## REQUIRED ACTION
Copy all lines below that use the word "grid".

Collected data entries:
=======

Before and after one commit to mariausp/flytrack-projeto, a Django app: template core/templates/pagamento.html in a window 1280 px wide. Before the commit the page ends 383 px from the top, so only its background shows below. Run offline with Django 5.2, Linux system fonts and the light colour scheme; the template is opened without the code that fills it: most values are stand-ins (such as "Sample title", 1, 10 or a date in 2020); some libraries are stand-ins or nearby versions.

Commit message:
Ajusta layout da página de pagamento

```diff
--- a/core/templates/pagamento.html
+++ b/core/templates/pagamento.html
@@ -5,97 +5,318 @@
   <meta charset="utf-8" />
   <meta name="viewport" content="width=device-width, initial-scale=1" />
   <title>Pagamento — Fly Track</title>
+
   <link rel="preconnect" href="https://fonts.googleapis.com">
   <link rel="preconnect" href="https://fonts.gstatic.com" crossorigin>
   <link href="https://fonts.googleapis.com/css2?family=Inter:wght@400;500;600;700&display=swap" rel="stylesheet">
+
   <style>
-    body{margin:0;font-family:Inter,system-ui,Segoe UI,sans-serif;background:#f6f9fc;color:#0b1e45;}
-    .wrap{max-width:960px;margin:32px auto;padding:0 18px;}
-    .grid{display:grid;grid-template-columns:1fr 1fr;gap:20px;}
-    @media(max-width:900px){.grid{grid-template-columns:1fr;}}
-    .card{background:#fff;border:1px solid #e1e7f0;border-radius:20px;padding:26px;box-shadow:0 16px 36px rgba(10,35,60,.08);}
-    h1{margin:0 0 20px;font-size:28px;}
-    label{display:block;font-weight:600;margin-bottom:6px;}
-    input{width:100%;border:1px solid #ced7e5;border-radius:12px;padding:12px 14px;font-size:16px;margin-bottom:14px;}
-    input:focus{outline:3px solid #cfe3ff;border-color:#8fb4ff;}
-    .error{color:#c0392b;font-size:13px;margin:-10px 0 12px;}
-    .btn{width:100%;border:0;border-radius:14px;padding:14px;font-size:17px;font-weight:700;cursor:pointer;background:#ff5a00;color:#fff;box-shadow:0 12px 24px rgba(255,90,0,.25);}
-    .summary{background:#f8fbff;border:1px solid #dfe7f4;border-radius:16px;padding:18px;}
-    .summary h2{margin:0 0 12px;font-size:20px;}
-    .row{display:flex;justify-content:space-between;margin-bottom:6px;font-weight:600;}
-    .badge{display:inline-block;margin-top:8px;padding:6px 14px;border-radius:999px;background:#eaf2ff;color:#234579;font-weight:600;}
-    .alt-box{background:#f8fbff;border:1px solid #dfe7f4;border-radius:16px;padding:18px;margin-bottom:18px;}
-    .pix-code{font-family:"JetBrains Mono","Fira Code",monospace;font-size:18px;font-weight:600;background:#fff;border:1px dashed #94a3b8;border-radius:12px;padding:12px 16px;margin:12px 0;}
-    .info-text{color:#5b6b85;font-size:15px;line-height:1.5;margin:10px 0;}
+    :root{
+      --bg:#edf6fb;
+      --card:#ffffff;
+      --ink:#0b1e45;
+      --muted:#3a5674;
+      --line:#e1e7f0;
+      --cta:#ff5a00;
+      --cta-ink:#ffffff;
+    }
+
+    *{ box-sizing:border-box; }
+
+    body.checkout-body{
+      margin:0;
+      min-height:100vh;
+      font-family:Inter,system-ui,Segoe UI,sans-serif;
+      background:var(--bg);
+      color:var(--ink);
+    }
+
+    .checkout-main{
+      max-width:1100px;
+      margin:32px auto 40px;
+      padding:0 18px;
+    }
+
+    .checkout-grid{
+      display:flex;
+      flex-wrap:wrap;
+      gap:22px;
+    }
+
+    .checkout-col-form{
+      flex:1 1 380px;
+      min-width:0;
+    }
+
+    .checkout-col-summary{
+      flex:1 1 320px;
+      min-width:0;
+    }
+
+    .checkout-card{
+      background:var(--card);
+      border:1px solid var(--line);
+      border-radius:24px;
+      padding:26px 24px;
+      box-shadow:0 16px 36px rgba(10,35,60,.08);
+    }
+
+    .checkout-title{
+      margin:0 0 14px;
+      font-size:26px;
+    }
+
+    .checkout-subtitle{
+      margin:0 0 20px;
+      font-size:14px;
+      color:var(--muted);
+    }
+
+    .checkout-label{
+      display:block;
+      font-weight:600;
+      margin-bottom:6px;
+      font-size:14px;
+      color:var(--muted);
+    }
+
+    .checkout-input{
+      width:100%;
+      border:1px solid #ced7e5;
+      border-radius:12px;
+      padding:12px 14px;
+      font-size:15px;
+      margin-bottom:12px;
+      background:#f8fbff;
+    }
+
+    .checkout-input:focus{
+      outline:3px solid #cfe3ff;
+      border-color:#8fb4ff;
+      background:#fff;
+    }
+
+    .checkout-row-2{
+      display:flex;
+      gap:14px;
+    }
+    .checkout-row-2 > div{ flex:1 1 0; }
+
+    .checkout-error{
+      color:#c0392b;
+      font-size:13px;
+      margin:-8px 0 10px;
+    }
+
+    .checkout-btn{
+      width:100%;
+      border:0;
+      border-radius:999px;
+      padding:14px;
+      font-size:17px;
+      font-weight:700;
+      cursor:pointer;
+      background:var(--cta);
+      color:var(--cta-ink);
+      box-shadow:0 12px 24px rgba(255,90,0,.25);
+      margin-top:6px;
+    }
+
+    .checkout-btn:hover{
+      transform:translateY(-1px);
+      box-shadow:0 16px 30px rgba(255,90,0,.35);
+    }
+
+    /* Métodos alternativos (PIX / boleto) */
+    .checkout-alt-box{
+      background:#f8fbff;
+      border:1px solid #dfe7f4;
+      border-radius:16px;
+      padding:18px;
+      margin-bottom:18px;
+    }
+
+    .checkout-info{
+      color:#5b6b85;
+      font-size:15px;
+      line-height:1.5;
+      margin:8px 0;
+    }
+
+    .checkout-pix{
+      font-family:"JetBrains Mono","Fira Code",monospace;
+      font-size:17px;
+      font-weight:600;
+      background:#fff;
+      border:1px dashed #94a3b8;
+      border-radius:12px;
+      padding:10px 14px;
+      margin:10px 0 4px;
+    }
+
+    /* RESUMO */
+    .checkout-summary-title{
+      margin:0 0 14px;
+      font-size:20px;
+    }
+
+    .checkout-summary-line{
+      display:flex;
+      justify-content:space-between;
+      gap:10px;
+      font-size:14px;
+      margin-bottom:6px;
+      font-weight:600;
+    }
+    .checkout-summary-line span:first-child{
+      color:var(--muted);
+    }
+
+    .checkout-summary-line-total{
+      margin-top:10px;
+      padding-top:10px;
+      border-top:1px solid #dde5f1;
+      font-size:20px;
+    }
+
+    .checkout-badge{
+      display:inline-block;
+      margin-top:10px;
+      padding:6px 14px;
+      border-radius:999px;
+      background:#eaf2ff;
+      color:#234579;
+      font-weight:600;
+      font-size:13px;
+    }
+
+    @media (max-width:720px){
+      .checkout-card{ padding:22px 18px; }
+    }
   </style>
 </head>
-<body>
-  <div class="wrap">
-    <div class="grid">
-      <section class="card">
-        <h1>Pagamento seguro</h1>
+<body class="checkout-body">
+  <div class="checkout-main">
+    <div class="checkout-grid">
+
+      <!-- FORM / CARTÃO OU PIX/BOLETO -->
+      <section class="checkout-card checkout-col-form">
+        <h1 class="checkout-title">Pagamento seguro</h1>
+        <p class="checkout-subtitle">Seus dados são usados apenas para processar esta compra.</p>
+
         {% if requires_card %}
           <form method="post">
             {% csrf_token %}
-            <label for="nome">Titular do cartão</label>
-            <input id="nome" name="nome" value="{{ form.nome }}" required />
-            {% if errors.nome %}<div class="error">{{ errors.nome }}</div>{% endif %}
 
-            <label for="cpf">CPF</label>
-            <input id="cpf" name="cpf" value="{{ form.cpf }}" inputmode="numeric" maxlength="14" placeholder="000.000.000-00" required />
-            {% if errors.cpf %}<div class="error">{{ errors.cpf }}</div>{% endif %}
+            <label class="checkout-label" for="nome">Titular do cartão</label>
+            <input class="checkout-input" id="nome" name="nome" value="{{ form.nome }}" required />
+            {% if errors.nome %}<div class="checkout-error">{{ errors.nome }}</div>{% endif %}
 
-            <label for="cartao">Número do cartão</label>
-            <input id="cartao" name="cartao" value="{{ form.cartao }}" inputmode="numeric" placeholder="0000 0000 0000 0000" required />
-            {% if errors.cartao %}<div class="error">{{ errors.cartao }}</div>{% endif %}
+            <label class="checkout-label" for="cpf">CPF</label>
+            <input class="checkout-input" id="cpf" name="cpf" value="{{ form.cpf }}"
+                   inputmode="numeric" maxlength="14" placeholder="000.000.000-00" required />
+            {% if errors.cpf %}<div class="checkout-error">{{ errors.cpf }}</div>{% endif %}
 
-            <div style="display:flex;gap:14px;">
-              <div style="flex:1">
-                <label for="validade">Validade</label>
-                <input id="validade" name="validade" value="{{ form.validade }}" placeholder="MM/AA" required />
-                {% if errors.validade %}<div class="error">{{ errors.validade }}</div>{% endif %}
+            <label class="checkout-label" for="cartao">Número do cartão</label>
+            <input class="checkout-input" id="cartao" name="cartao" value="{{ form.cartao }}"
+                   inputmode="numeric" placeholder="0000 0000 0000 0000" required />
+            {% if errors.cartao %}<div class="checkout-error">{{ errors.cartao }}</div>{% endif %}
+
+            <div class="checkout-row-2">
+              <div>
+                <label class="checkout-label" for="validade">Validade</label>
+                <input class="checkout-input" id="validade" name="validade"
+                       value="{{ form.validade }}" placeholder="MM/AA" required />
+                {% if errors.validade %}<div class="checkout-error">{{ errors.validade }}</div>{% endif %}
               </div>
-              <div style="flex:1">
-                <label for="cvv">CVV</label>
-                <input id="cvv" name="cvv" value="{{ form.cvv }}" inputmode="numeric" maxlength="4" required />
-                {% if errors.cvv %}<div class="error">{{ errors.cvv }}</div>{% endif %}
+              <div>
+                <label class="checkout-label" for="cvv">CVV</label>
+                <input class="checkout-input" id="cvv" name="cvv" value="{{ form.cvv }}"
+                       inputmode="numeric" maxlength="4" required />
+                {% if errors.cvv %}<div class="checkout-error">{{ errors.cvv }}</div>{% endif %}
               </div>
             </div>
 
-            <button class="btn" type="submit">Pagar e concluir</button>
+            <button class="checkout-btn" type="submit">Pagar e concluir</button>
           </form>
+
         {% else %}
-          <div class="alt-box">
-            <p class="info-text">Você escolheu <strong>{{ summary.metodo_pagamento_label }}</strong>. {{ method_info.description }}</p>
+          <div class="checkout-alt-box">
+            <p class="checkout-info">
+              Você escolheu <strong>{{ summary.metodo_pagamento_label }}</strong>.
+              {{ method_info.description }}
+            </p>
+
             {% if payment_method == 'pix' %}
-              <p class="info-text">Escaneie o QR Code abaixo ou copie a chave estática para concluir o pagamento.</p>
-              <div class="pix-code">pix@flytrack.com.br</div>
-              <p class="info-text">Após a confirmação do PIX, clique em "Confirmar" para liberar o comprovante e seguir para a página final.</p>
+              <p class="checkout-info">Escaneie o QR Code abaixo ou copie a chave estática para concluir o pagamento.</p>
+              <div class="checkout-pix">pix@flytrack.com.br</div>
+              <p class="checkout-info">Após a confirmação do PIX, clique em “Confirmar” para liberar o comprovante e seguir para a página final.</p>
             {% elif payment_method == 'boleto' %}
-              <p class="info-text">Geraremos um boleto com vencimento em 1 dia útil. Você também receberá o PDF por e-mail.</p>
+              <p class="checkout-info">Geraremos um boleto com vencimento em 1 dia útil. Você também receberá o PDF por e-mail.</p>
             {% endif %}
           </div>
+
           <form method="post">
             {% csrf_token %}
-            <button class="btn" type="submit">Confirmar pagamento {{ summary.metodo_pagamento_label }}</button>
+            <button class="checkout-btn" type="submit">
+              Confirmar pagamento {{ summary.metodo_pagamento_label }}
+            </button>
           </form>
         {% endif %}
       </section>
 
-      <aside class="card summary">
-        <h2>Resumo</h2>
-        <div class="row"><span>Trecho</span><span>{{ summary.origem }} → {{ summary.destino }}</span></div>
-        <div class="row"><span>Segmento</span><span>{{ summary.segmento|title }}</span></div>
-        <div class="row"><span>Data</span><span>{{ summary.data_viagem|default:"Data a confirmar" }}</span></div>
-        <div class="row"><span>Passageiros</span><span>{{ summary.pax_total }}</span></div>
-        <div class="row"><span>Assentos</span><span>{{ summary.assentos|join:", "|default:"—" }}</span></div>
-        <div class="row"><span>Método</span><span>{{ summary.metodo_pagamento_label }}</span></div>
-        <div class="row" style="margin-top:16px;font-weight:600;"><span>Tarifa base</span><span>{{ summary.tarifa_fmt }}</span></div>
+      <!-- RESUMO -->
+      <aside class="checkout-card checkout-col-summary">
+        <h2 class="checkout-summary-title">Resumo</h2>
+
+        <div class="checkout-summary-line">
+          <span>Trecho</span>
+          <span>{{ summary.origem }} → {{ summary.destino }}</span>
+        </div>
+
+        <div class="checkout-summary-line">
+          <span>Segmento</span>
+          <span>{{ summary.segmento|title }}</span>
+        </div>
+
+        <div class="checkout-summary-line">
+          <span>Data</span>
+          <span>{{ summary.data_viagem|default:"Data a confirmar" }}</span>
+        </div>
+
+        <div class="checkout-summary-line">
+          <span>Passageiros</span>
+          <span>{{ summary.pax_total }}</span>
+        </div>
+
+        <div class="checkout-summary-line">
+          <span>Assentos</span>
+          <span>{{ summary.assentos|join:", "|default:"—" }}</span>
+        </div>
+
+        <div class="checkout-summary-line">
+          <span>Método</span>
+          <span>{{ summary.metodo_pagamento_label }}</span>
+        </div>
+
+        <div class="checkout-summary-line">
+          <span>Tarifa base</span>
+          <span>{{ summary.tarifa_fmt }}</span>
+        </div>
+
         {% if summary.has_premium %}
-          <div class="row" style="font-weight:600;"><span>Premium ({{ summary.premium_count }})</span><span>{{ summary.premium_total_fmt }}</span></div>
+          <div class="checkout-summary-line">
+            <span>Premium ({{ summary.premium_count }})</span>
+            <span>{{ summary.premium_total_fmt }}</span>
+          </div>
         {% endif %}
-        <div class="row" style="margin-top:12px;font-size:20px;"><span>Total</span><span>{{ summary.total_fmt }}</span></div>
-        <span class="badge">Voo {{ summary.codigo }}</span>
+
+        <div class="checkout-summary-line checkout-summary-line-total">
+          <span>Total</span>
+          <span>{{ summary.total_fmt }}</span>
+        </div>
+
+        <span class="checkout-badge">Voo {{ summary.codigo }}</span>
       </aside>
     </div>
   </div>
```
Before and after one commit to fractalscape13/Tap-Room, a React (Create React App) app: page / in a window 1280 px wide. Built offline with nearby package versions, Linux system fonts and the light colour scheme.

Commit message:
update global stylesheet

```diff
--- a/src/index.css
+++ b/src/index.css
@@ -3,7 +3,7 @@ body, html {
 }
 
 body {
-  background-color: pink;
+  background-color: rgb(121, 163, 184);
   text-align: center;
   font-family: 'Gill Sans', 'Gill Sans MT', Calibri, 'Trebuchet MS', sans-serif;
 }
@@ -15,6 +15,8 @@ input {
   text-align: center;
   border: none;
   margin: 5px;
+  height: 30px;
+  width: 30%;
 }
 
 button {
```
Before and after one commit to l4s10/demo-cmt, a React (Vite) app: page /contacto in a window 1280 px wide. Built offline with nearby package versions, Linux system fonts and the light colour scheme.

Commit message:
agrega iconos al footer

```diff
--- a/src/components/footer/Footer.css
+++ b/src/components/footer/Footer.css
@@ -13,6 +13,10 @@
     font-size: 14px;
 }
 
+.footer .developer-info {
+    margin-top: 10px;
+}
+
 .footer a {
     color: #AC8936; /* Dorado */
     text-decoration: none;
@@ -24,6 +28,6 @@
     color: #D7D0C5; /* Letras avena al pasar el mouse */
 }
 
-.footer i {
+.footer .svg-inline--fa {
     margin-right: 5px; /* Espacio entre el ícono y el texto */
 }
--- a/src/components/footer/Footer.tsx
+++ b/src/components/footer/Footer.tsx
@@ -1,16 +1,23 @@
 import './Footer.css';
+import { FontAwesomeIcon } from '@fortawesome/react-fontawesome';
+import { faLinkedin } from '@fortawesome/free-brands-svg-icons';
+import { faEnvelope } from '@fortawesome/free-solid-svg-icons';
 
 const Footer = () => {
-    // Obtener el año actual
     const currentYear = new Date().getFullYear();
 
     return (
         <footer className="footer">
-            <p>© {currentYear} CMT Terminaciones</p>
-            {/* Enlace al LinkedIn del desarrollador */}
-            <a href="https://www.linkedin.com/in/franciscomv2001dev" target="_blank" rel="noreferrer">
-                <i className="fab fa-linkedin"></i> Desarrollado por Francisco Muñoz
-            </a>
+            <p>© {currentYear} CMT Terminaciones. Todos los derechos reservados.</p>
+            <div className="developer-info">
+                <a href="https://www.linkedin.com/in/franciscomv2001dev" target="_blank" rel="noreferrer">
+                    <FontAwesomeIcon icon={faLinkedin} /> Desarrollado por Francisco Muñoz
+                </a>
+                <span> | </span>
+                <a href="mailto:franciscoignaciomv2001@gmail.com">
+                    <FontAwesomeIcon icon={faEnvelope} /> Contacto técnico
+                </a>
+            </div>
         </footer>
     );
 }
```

=======

## SOLUTION TO THIS PROBLEM
-    .grid{display:grid;grid-template-columns:1fr 1fr;gap:20px;}
-    @media(max-width:900px){.grid{grid-template-columns:1fr;}}
+    .checkout-grid{
-    <div class="grid">
+    <div class="checkout-grid">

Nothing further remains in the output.